The "stuff they don't teach you in design school, but should." From how to handle difficult clients, to calculating your freelance rate, to writing carefully crafted emails, Michael Janda's casual and fun writing style make this book an quick, easy and enjoyable read.
This is by far my favorite design book, especially suited for those first looking to step foot in the design world. What makes this book unique is that it provides a ton of practical, real world advice and insight that designers encounter in their everyday work.
This is a great introduction to typography. Ellen Lupton easily lays out the history of type, its anatomy, styles, techniques and etiquette as well as outlines the various rules and common "type crimes" designers may encounter. There are also some great recommendations for iconic fonts to add to your type library. Each page is filled with useful visuals and examples that make this an informative read.
Most designers, at one time or another, get stuck in a rut. You may question the work you're creating or the clients you're working with. If you're not doing work that is meaningful you can easily lose motivation and become burned out.
This book gives insightful advice to any designer looking to maintain a healthy and positive outlook throughout their design career. It covers topics such as design ethics, interview do's and don'ts, criteria for good design, and determining the right time to freelance or set up your own studio.
Aaron Draplin is a pretty amazing dude! Just look at that front cover. This book is great for someone looking for design inspiration. It's packed with pages and pages of sketches, magazine spreads, products, logos, posters and more.

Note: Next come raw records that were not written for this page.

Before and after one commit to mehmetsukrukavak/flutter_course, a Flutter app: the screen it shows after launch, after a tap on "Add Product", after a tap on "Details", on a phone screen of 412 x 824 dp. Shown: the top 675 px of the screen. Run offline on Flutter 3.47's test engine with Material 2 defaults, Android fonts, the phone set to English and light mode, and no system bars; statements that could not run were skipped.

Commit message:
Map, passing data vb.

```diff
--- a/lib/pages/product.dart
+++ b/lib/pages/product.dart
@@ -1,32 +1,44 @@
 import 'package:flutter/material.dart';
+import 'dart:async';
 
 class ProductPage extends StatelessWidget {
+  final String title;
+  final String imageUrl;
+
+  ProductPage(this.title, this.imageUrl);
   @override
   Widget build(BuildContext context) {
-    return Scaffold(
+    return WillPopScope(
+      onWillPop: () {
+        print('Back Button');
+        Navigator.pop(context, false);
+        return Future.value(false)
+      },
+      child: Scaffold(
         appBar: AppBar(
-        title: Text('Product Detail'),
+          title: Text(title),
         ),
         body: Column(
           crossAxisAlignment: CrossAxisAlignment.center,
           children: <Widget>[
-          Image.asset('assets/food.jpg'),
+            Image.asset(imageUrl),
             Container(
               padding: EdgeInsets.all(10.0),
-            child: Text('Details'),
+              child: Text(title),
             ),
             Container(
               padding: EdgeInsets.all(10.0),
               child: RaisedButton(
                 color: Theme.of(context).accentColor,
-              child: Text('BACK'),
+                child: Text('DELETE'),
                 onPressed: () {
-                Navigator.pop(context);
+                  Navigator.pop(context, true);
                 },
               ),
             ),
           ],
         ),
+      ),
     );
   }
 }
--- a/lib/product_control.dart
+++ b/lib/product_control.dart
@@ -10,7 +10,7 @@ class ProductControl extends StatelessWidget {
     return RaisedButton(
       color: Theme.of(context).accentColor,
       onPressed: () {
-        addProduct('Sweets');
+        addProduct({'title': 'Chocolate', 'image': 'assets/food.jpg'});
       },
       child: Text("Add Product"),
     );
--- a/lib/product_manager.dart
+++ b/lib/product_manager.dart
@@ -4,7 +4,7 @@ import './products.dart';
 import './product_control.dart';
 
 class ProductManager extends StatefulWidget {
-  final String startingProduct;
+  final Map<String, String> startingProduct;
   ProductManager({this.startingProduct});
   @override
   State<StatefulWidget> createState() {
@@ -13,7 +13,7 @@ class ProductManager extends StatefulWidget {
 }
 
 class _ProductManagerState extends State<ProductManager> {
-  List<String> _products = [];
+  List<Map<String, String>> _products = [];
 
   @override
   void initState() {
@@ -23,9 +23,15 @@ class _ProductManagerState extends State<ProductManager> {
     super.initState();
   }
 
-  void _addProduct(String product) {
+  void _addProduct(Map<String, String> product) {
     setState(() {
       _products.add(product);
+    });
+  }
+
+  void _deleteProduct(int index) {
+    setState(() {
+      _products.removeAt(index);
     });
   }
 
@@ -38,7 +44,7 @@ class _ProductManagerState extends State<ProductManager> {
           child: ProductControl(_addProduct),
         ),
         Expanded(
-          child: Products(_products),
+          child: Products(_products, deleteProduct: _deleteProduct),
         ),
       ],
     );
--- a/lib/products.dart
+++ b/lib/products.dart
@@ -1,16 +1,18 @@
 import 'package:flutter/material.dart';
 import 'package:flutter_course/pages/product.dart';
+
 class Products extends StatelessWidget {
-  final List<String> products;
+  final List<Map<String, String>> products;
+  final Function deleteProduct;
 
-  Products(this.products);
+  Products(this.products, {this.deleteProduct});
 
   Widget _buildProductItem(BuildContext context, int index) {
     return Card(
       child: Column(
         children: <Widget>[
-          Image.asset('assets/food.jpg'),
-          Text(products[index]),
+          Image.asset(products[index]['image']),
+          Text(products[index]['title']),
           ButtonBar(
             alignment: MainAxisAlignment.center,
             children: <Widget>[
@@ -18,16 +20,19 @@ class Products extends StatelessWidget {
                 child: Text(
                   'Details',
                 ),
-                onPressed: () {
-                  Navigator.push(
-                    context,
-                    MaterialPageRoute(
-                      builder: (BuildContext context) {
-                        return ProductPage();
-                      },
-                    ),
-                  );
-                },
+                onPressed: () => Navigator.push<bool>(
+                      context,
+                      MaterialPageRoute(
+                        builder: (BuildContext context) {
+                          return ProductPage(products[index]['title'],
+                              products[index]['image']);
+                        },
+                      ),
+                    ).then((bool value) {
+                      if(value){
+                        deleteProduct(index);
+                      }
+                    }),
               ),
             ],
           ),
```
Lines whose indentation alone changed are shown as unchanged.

His humble beginnings, down-to-earth nature and work ethic make me a fan!
Before & After originally started out as a design magazine created by John McWade back in the 1980's during the rise of desktop publishing. Its sole purpose was to teach graphic design.
Real-life projects are used as examples to explain the decision-making process of good design. John McWade brings clarity and understanding to the question of why certain designs work better than others. His design techniques are especially helpful for those interested in print and page layout design.
More can been found on their website Before & After.
Other graphic design books that are worth checking out:
- American Trademark Designs
- Color Inspirations
- Drawing Type: An Introduction To Illustrating Letterforms
- Flaunt: Designing Effective, Compelling & Memorable Portfolios of Creative Work
- Graphic Design, Referenced
- Logo Design Love
- Logo: The Reference Guide To Symbols & Logotypes
- Making and Breaking the Grid
- Principles of Two-Dimensional Design
- Show Your Work!
- Steal Like An Artist